Well, it's no Goldwing, that's for sure, but by current standards it's fairly roomy. The riding position was based on the mid-90s RGV500 GP bike, so you'd think it'd be extreme, but remember that bike was based round lanky Texan Kevin Schwantz's long limbs, so there's plenty of room for most folk. Again, what seemed extreme back then seems pretty tame now. Pillion accommodation is reasonable too, with a fairly spacious perch – still a perch though, not a throne. Be aware, too, that the maximum permitted weight for bike, rider, passenger and luggage is 390kg. In practice that means unless you're featherweights a rider and pillion in full kit will be close to or over that figure, so no margin for adding luggage.


Rider aids and extra equipment/accessories

Nothing to see here, move along please... The SRAD is pretty much analogue – no ABS, TCS, no nothing. They don't tend to get heavily accessorised either – there was an optional pillion seat cover which is worth having, and you do get the odd bike that's suffered from over-zealous application of bolt-on tat, but otherwise the most common mod used to be race replica paintwork. Well-applied it can look great, but don't pay extra for it, and be aware it's a common way of covering up old crash damage, so look for road rash on bits like fork lowers, swing arm and frame spars which might be evidence of a big shunt.


Suzuki GSX-R600 SRAD (1997-2000) verdict

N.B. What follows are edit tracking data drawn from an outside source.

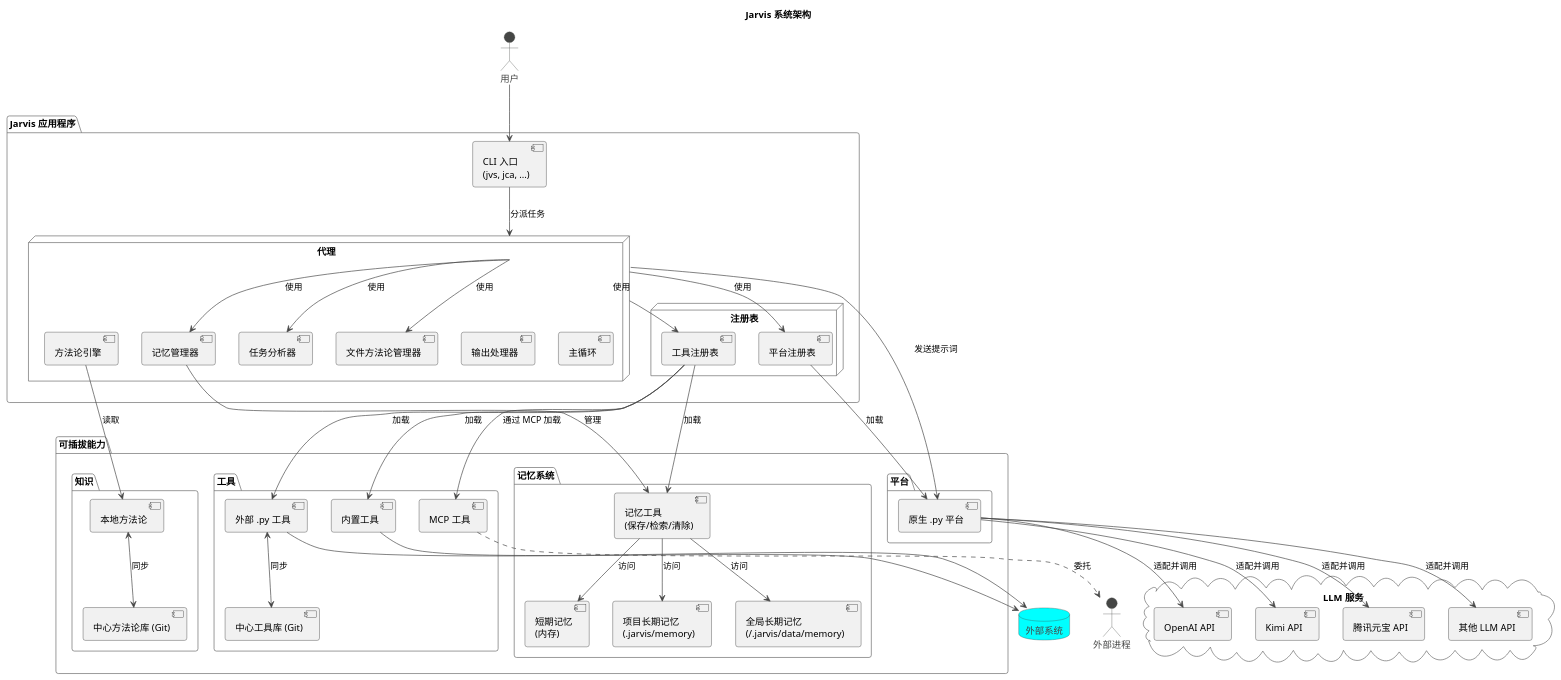
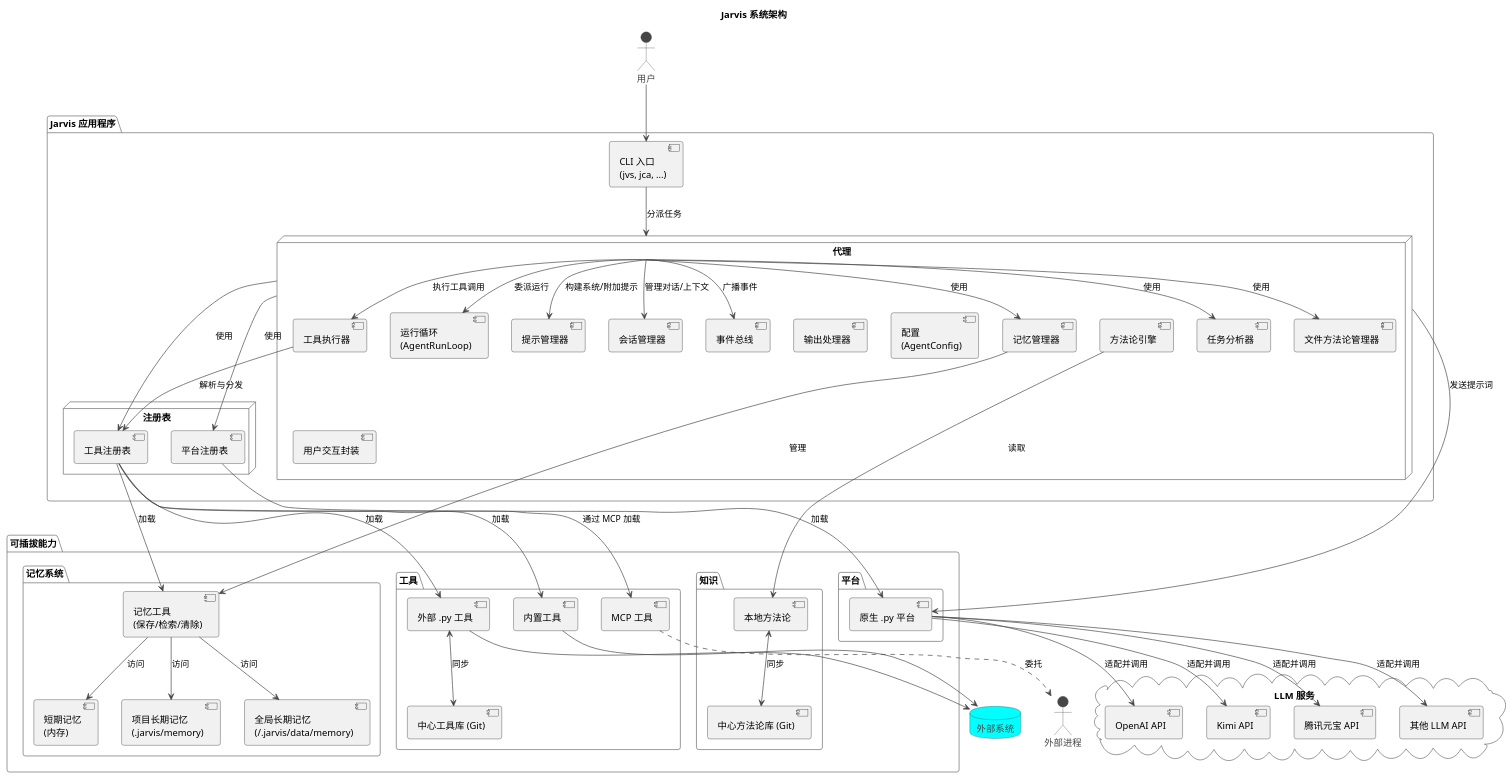
Before and after one commit to skyfireitdiy/Jarvis: the first of 3 diagrams in docs/jarvis_book/3.核心概念与架构.md, drawn with PlantUML. The commit also changed other lines of this file, not shown here.

```diff
--- a/docs/jarvis_book/3.核心概念与架构.md
+++ b/docs/jarvis_book/3.核心概念与架构.md
@@ -78,8 +80,14 @@
     [CLI 入口\n(jvs, jca, ...)] as CLI
 
     node "代理" {
-        [主循环]
+        [运行循环\n(AgentRunLoop)]
         [输出处理器]
+        [提示管理器]
+        [会话管理器]
+        [事件总线]
+        [工具执行器]
+        [配置\n(AgentConfig)]
+        [用户交互封装]
         [方法论引擎]
         [记忆管理器]
         [任务分析器]
@@ -127,6 +135,12 @@
 
 代理 --> 工具注册表 : 使用
 代理 --> 平台注册表 : 使用
+代理 --> [运行循环\n(AgentRunLoop)] : 委派运行
+代理 --> [提示管理器] : 构建系统/附加提示
+代理 --> [会话管理器] : 管理对话/上下文
+代理 --> [事件总线] : 广播事件
+代理 --> [工具执行器] : 执行工具调用
+[工具执行器] --> 工具注册表 : 解析与分发
 
 工具注册表 --> [内置工具] : 加载
 工具注册表 --> [外部 .py 工具] : 加载
```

There's always been a lot to like about the SRAD 600 – light, nimble, quick-steering and searingly quick in the right hands. A couple of decades on and all that's still true, and you can also add proven reliability and a rising appreciation of its modern classic status. Parts supply is pretty good, you can upgrade suspension and brakes using aftermarket parts or bits from the 750, as well as parts from more recent GSX-Rs (Suzuki have always been considerate about keeping things like bearing and spindle sizes common between models, which makes life easier), and a good SRAD will still keep up with most things on a twisty road. There's no dedicated SRAD owners' club in the traditional sense, but the GSX-R owners' club ( has an SRAD-specific sub-forum which is a bit quiet, but worth a look. You'll also find SRAD enthusiast pages on Facebook but the quality/usefulness is, erm, variable... One great resource for parts for the SRAD (and most older Suzukis). OEM parts supply is pretty variable - anything that's available can be sourced via – but there's a lot of pattern parts out there for servicing and upgrades. Try for a selection.


Three things we love about the Suzuki GSX-R600 SRAD…

  • Handling
  • Braking
  • Looks


Three things that we don't…

  • Cheap finish on some parts
  • Weak clutch
  • Drinks like a fish when thrashed




Suzuki GSX-R600 SRAD (1997-2000) spec

Original price


Current price range




Bore x Stroke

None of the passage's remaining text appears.